By 12:30 on Sunday, Nov. 16, the election signs that lined Highway #3 (Central Avenue) for several blocks had disappeared as if by magic. The extra large one that stood in the vacant lot once occupied by the Grand Forks Hotel proved to be a challenge for the couple who removed it, but it too was eventually whisked away.
And so it is with civic elections. Candidates declare their intentions and begin their campaigns by erecting signs, distributing brochures and displaying posters. The eventually submit written statements, attend a forum and hold drop-in session all in an effort to recruit voters. On polling day, voters choose the people they think are most likely to represent their views and deal with their issues at council meetings.
What the residents of Grand Forks witnessed during the campaign was duplicated in communities across the province. Signs, posters and brochures are the visual part of the drama and in the end they disappear perhaps to be resurrected in a future campaign.
Forums are popular because they can be somewhat entertaining but they fall short in that they don’t provide much more information than that the candidate can speak in public. During this election Facebook discussions were popular.
The question on the minds of voters now is how the chosen few will govern. What style will they choose? Will they build on what the outgoing council accomplished or will they move to negate those accomplishments? Will they lead the city in a new direction? How will they garner the views of residents on major issues? Will referenda be commonplace?
It is to be expected that the atmosphere in council chambers will be different from what it was during the last three years. Council meetings will take be different with a novice in the mayor’s chair and four new councillors. Only with time will residents know whether the mayor elect can get the support of all councillors to fulfill his promise to lead the city like his business, “into a new era of success with a vision for the future.”
If the mayor and each of the councillors want to pursue their individual agendas what will they accomplish? Mayor elect Frank Konrad wants to begin work on the infrastructure, a project that will cost an estimated $127 million, and possibly reverse the decision on water meters.

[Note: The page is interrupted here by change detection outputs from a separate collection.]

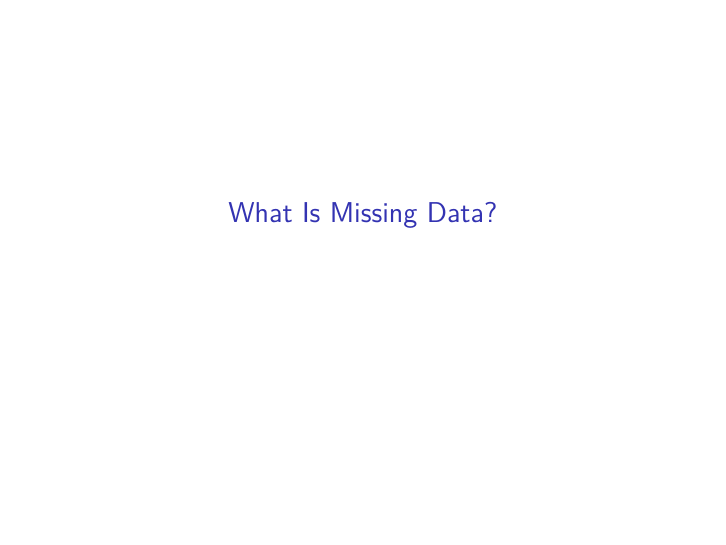
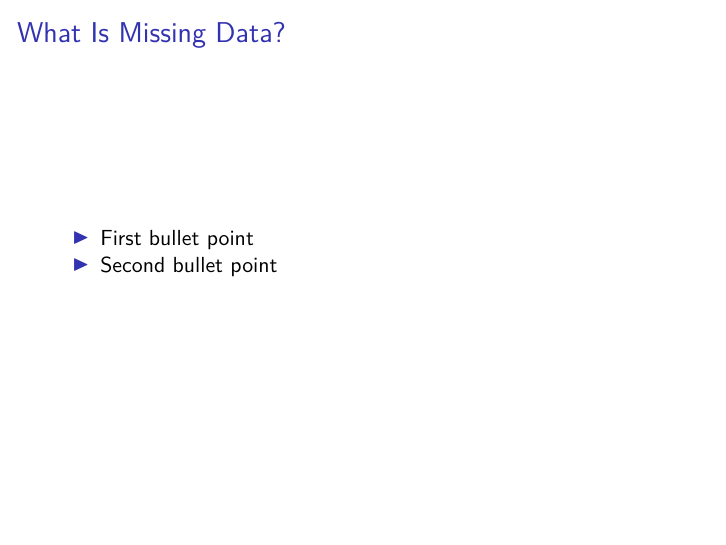
Before and after one commit to martingerdin/missing-data-presentation, an R Markdown document (presentation.Rmd): page 2 of 3. Rendered offline with R 4.5, knitr and Pandoc, then LaTeX, with nearby package versions.

```diff
--- a/presentation.Rmd
+++ b/presentation.Rmd
@@ -1,4 +1,6 @@
 ---
+## Compile with
+## Rscript -e "rmarkdown::render('presentation.Rmd')"
 title: Missing Data
 author: Martin Gerdin Wärnberg
 output: beamer_presentation
@@ -6,4 +8,7 @@
 
 # What Is Missing Data?
 
+- First bullet point
+- Second bullet point
+
 #
```
Also changed, not shown: presentation.pdf (added).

Julia Butler wants the council to “take their orders from the people.” Neil Krog wants to build on the good work of the outgoing council. Christine Thompson wants to address a number of issues of concern from the use of the surplus generated by the electric utility to the construction of sidewalks. Michael Wirishagin wants to work on the infrastructure, taxation, and the attraction of businesses to the city in his statement. Chris Hammet’s goal is to promote economic growth. Colleen Ross has a long list of objectives related mostly to food security in the region.
Fortunately for city residents, the staff at city hall does not change at election time. City staff provide the continuity that is needed to keep the city running smoothly. Services are not put on hold while councillors become familiar with their roles and responsibilities. The city can boast about having a strong staff and that bodes well for everyone over the next four years.
A complaint about the behaviour of city council over the past year was that it was not listening to residents. How will the new council handle such strong admonishment? How will it avoid the complication of slowing down the decision-making process?
Does the election of a new council mean that residents can now relax and turn their attention elsewhere? Certainly not! They must use every opportunity available to be involved in the work of city council.
Imagine what might happen if they choose not to.